As I share her sensitivity to noise, I could appreciate her challenges. Having spent years in mainstream schooling myself, I emerged somewhat mentally bruised and defeated with below average academic achievements. I suppose to answer the question of why I seemed so bright verbally but achieved so poorly academically, teachers often described me as bright but lazy or highly distractible. I’ve recently started to research Auditory Processing Disorder which may lie at the root of things for both her and I, though there don’t seem to be many effective treatments or remediation.
I’m mindful that some Gifted children can be pathologized or misdiagnosed with a plethora of learning difficulties due to their sensitivities. Some of what’s deemed a ‘disorder’ is simply an expression of how they uniquely perceive the world. Other times the diagnosis is absolutely correct resulting in ‘twice exceptional’ (2e) Gifted children. It can be hard to tease apart what is an expression of the Giftedness versus what’s a learning difficulty.
What has become increasingly clear to us though is that, due to her auditory sensitivities, we’ll need to homeschool her. She flourishes and thrives in our home environment. Her creativity, imaginational and linguistics skills continue to amaze us. She turns 4 this week and she’s already reading and doing maths at, what I guess to be, the level of a 6 or 7 year old. I suspect if she were trying to cope with the noise of a standard school environment her Giftedness would be hidden, because she’s just so overwhelmed, and her potential would be lost. At home, she thrives and blossoms. Different soils for different plants.

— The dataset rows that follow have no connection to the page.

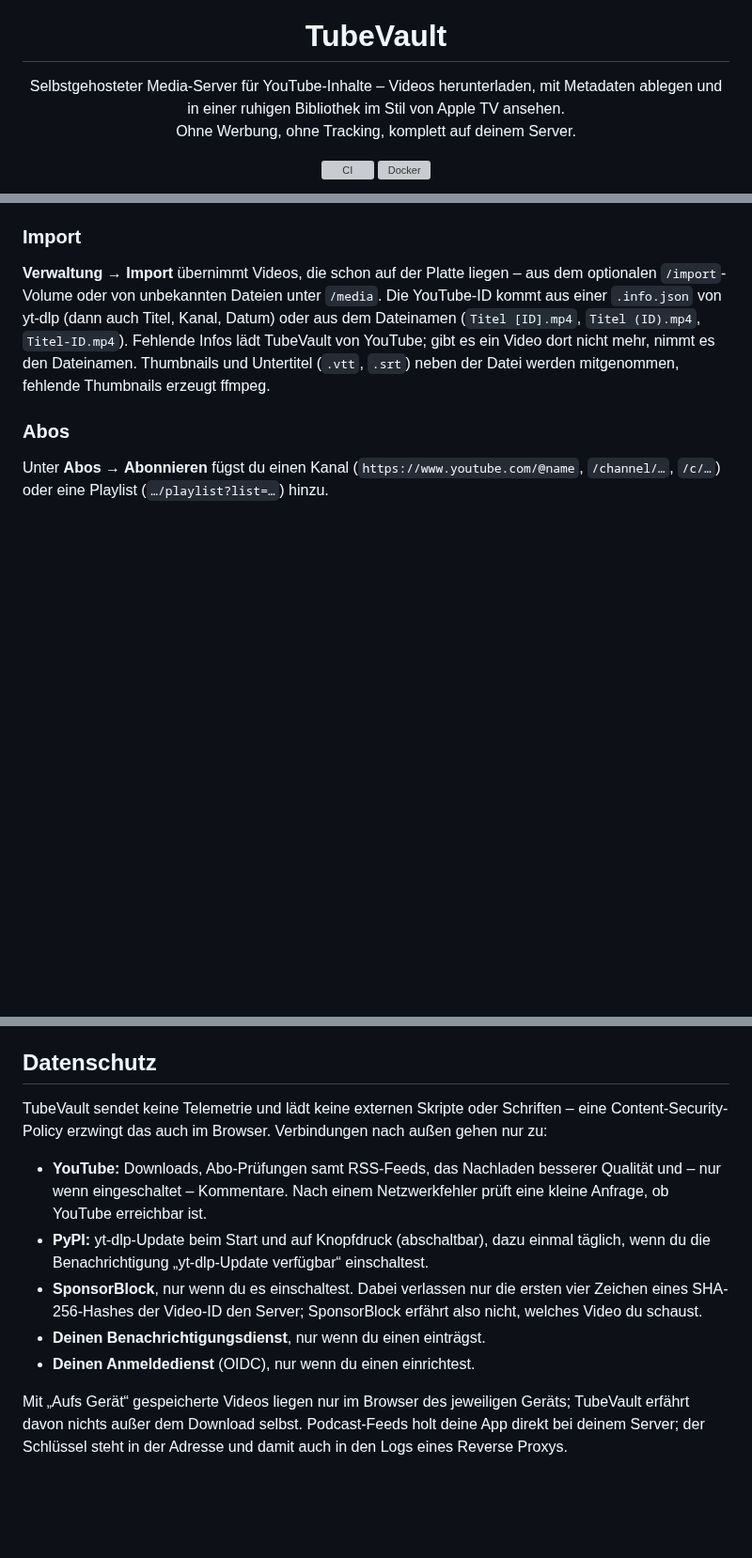
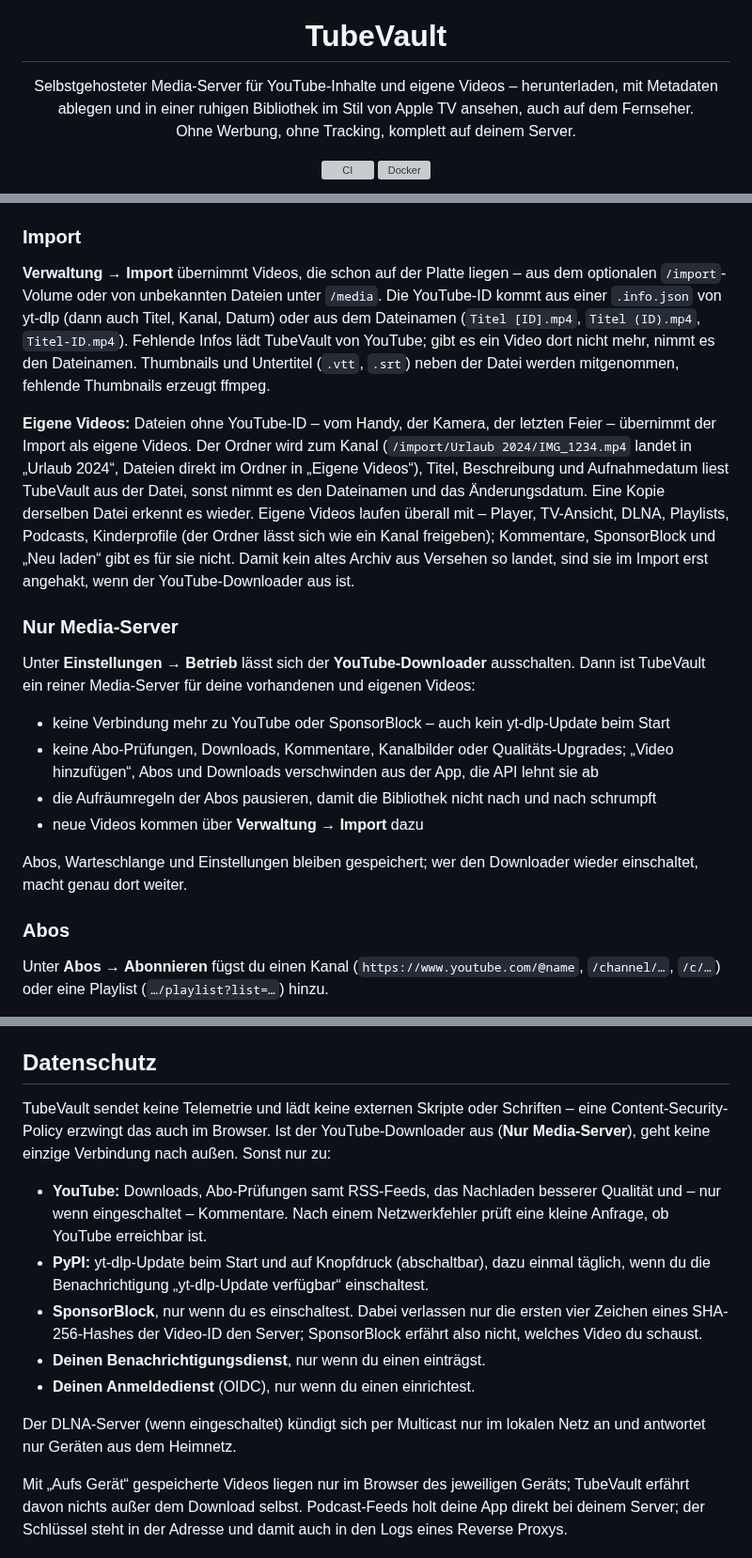
Before and after one commit to Lua-x/TubeVault, a Markdown page: README.md, 3 parts joined by grey strips. Shown at 94% size. Drawn GitHub-style; blank space fills up the shorter version; grey boxes are pictures that could not be loaded.

```diff
--- a/README.md
+++ b/README.md
@@ -5,8 +5,9 @@
 <h1 align="center">TubeVault</h1>
 
 <p align="center">
-  Selbstgehosteter Media-Server für YouTube-Inhalte – Videos herunterladen, mit Metadaten
-  ablegen und in einer ruhigen Bibliothek im Stil von Apple TV ansehen.<br />
+  Selbstgehosteter Media-Server für YouTube-Inhalte und eigene Videos – herunterladen, mit
+  Metadaten ablegen und in einer ruhigen Bibliothek im Stil von Apple TV ansehen, auch auf dem
+  Fernseher.<br />
   Ohne Werbung, ohne Tracking, komplett auf deinem Server.
 </p>
 
@@ -286,6 +305,30 @@ NFO-Dateien anderer Programme überschreibt TubeVault nie.
 (`Titel [ID].mp4`, `Titel (ID).mp4`, `Titel-ID.mp4`). Fehlende Infos lädt TubeVault von YouTube;
 gibt es ein Video dort nicht mehr, nimmt es den Dateinamen. Thumbnails und Untertitel
 (`.vtt`, `.srt`) neben der Datei werden mitgenommen, fehlende Thumbnails erzeugt ffmpeg.
+
+**Eigene Videos:** Dateien ohne YouTube-ID – vom Handy, der Kamera, der letzten Feier –
+übernimmt der Import als eigene Videos. Der Ordner wird zum Kanal
+(`/import/Urlaub 2024/IMG_1234.mp4` landet in „Urlaub 2024“, Dateien direkt im Ordner in
+„Eigene Videos“), Titel, Beschreibung und Aufnahmedatum liest TubeVault aus der Datei, sonst
+nimmt es den Dateinamen und das Änderungsdatum. Eine Kopie derselben Datei erkennt es wieder.
+Eigene Videos laufen überall mit – Player, TV-Ansicht, DLNA, Playlists, Podcasts, Kinderprofile
+(der Ordner lässt sich wie ein Kanal freigeben); Kommentare, SponsorBlock und „Neu laden“ gibt
+es für sie nicht. Damit kein altes Archiv aus Versehen so landet, sind sie im Import erst
+angehakt, wenn der YouTube-Downloader aus ist.
+
+### Nur Media-Server
+
+Unter **Einstellungen → Betrieb** lässt sich der **YouTube-Downloader** ausschalten. Dann ist
+TubeVault ein reiner Media-Server für deine vorhandenen und eigenen Videos:
+
+- keine Verbindung mehr zu YouTube oder SponsorBlock – auch kein yt-dlp-Update beim Start
+- keine Abo-Prüfungen, Downloads, Kommentare, Kanalbilder oder Qualitäts-Upgrades; „Video
+  hinzufügen“, Abos und Downloads verschwinden aus der App, die API lehnt sie ab
+- die Aufräumregeln der Abos pausieren, damit die Bibliothek nicht nach und nach schrumpft
+- neue Videos kommen über **Verwaltung → Import** dazu
+
+Abos, Warteschlange und Einstellungen bleiben gespeichert; wer den Downloader wieder
+einschaltet, macht genau dort weiter.
 
 ### Abos
 
@@ -799,7 +874,8 @@ und veröffentlicht ein Release.
 ## Datenschutz
 
 TubeVault sendet keine Telemetrie und lädt keine externen Skripte oder Schriften – eine
-Content-Security-Policy erzwingt das auch im Browser. Verbindungen nach außen gehen nur zu:
+Content-Security-Policy erzwingt das auch im Browser. Ist der YouTube-Downloader aus
+(**Nur Media-Server**), geht keine einzige Verbindung nach außen. Sonst nur zu:
 
 - **YouTube:** Downloads, Abo-Prüfungen samt RSS-Feeds, das Nachladen besserer Qualität und –
   nur wenn eingeschaltet – Kommentare.
@@ -812,6 +888,9 @@ Content-Security-Policy erzwingt das auch im Browser. Verbindungen nach außen g
 - **Deinen Benachrichtigungsdienst**, nur wenn du einen einträgst.
 - **Deinen Anmeldedienst** (OIDC), nur wenn du einen einrichtest.
 
+Der DLNA-Server (wenn eingeschaltet) kündigt sich per Multicast nur im lokalen Netz an und
+antwortet nur Geräten aus dem Heimnetz.
+
 Mit „Aufs Gerät“ gespeicherte Videos liegen nur im Browser des jeweiligen Geräts; TubeVault
 erfährt davon nichts außer dem Download selbst. Podcast-Feeds holt deine App direkt bei
 deinem Server; der Schlüssel steht in der Adresse und damit auch in den Logs eines
```
Also changed, not shown: other parts of README.md (+50 -0 lines), docs/releases/v0.8.0.md (added, +30 -0 lines), docs/screenshots/tv-dark.png (added), 5 other files.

Photo, by Flickr member Mouldfish, has attribution and non-commercial licenses.